TASK DIRECTIONS:
What lines in this listing contain the string "resultados"? Report each one by copying it.

GIVEN ENTRIES:

=======

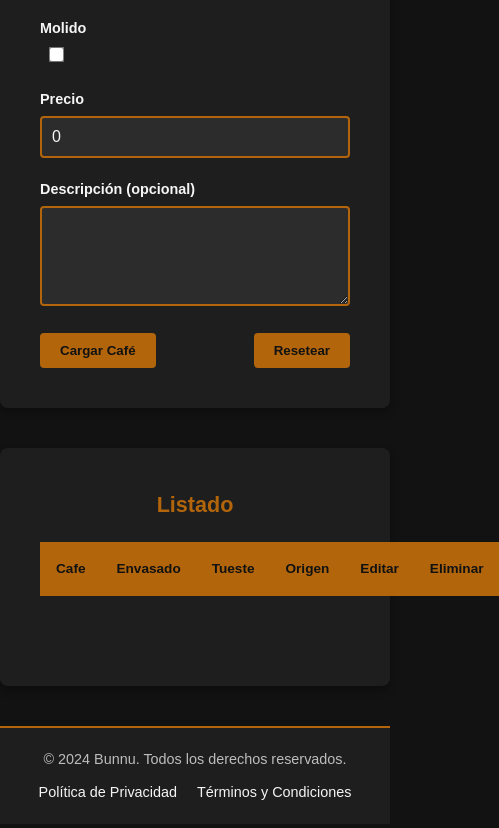
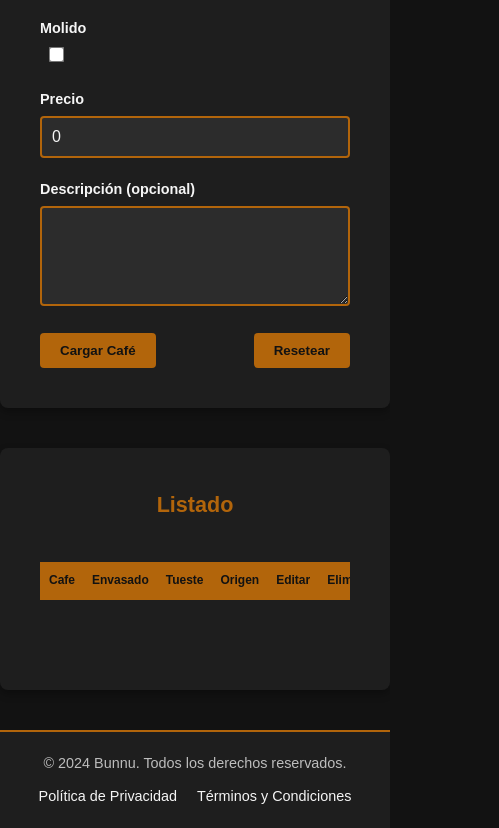
Before and after one commit to JoanGeertsen/Parcial, a plain HTML site: page index.html in a window 390 px wide. Shown: the part 1054-1882 px from the top of the page, 499 px wide, since content can reach past the window. Drawn offline with Linux system fonts and the light colour scheme.

Commit message:
Tabla responsive

```diff
--- a/style.css
+++ b/style.css
@@ -29,6 +29,24 @@
         margin-bottom: 10px;
     }
 }
+
+#resultado {
+    overflow-x: auto;
+    width: 100%;
+}
+
+
+@media (max-width: 600px) {
+    #tabla-resultados th, #tabla-resultados td {
+        font-size: 12px;
+        padding: 8px;
+    }
+
+    #tabla-resultados th {
+        white-space: nowrap;
+    }
+}
+
 
 :root {
     --acento-principal: #b2650b;
```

=======

RESPONSE TO THE EXERCISE:
+    #tabla-resultados th, #tabla-resultados td {
+    #tabla-resultados th {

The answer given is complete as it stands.